▶ Work to be completed:
All the entries need to be duplicated exactly, with the pictures omitted.

▶ Data supplied:
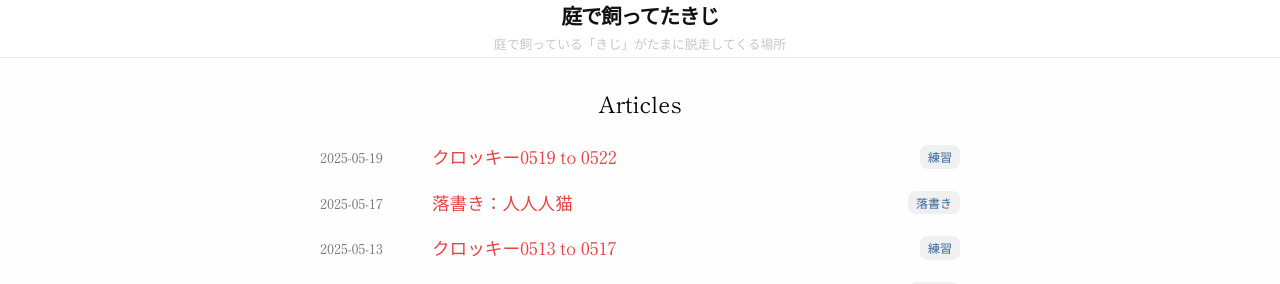
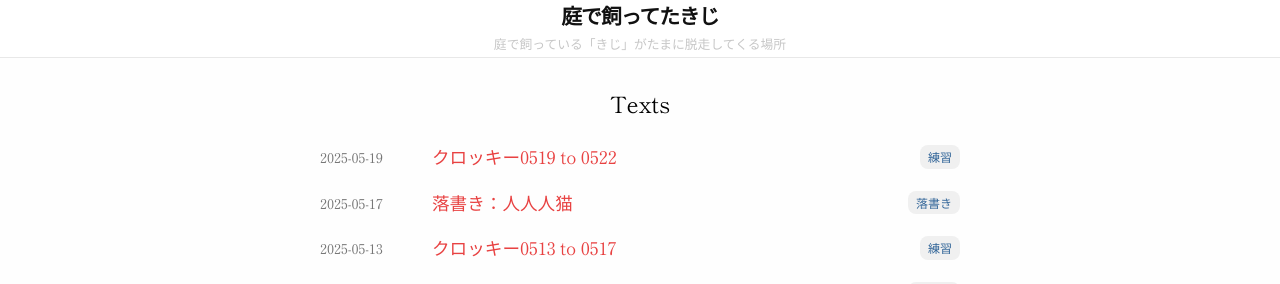
Before and after one commit to njargon/njargon.github.io, a Jekyll site: the page built from texts.md, in a window 1280 px wide. Shown: the top 284 px of the page. Built offline with Jekyll 4.4.1, drawn with Linux system fonts in a browser that asks for light colours.

Commit message:
drawings

```diff
--- a/_layouts/home.html
+++ b/_layouts/home.html
@@ -6,7 +6,7 @@ layout: default
   <div class="top-nav">
     <a href="/about/" class="top-nav-link">about</a>
     <a href="/texts/" class="top-nav-link">texts</a>
-    <a href="/gallery/" class="top-nav-link">gallery</a>
+    <a href="/drawings/" class="top-nav-link">drawings</a>
   </div>
   <img src="/assets/images/home-banner.jpg" alt="ホーム画像" class="home-banner">
   <div class="marquee">
--- a/texts.md
+++ b/texts.md
@@ -4,7 +4,7 @@ title: Texts
 permalink: /texts/
 ---
 
-<h1 class="category-heading">Articles</h1>
+<h1 class="category-heading">Texts</h1>
 
 <ul class="article-list">
   {% assign date_format = "%Y-%m-%d" %}
```
Also changed, not shown: drawings.md (renamed from gallery.md, +3 -3 lines).
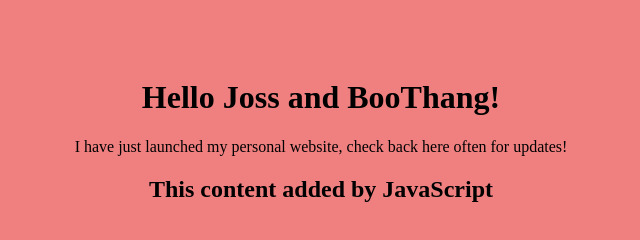
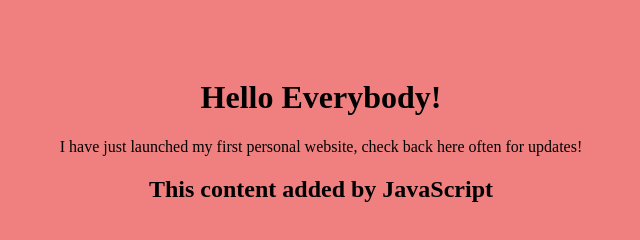
Before and after one commit to rafnicholson/first-bio-website, a plain HTML site: page index.html in a window 1280 px wide. Shown: the whole page, without its empty margins (319-959 px from the left). Drawn offline with Linux system fonts and the light colour scheme.

Commit message:
edit h1 index.html

```diff
--- a/index.html
+++ b/index.html
@@ -5,8 +5,8 @@
         <title>My Personal Website</title>
     </head>
     <body>
-        <h1>Hello Joss and BooThang!</h1>
-        <p>I have just launched my personal website, check back here often for updates!</p>
+        <h1>Hello Everybody!</h1>
+        <p>I have just launched my first personal website, check back here often for updates!</p>
         <script src="./script.js"></script>
     </body>
 </html>
```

▶ Result:
Before and after one commit to njargon/njargon.github.io, a Jekyll site: the page built from texts.md, in a window 1280 px wide. Shown: the top 284 px of the page. Built offline with Jekyll 4.4.1, drawn with Linux system fonts in a browser that asks for light colours.

Commit message:
drawings

```diff
--- a/_layouts/home.html
+++ b/_layouts/home.html
@@ -6,7 +6,7 @@ layout: default
   <div class="top-nav">
     <a href="/about/" class="top-nav-link">about</a>
     <a href="/texts/" class="top-nav-link">texts</a>
-    <a href="/gallery/" class="top-nav-link">gallery</a>
+    <a href="/drawings/" class="top-nav-link">drawings</a>
   </div>
   <img src="/assets/images/home-banner.jpg" alt="ホーム画像" class="home-banner">
   <div class="marquee">
--- a/texts.md
+++ b/texts.md
@@ -4,7 +4,7 @@ title: Texts
 permalink: /texts/
 ---
 
-<h1 class="category-heading">Articles</h1>
+<h1 class="category-heading">Texts</h1>
 
 <ul class="article-list">
   {% assign date_format = "%Y-%m-%d" %}
```
Also changed, not shown: drawings.md (renamed from gallery.md, +3 -3 lines).
Before and after one commit to rafnicholson/first-bio-website, a plain HTML site: page index.html in a window 1280 px wide. Shown: the whole page, without its empty margins (319-959 px from the left). Drawn offline with Linux system fonts and the light colour scheme.

Commit message:
edit h1 index.html

```diff
--- a/index.html
+++ b/index.html
@@ -5,8 +5,8 @@
         <title>My Personal Website</title>
     </head>
     <body>
-        <h1>Hello Joss and BooThang!</h1>
-        <p>I have just launched my personal website, check back here often for updates!</p>
+        <h1>Hello Everybody!</h1>
+        <p>I have just launched my first personal website, check back here often for updates!</p>
         <script src="./script.js"></script>
     </body>
 </html>
```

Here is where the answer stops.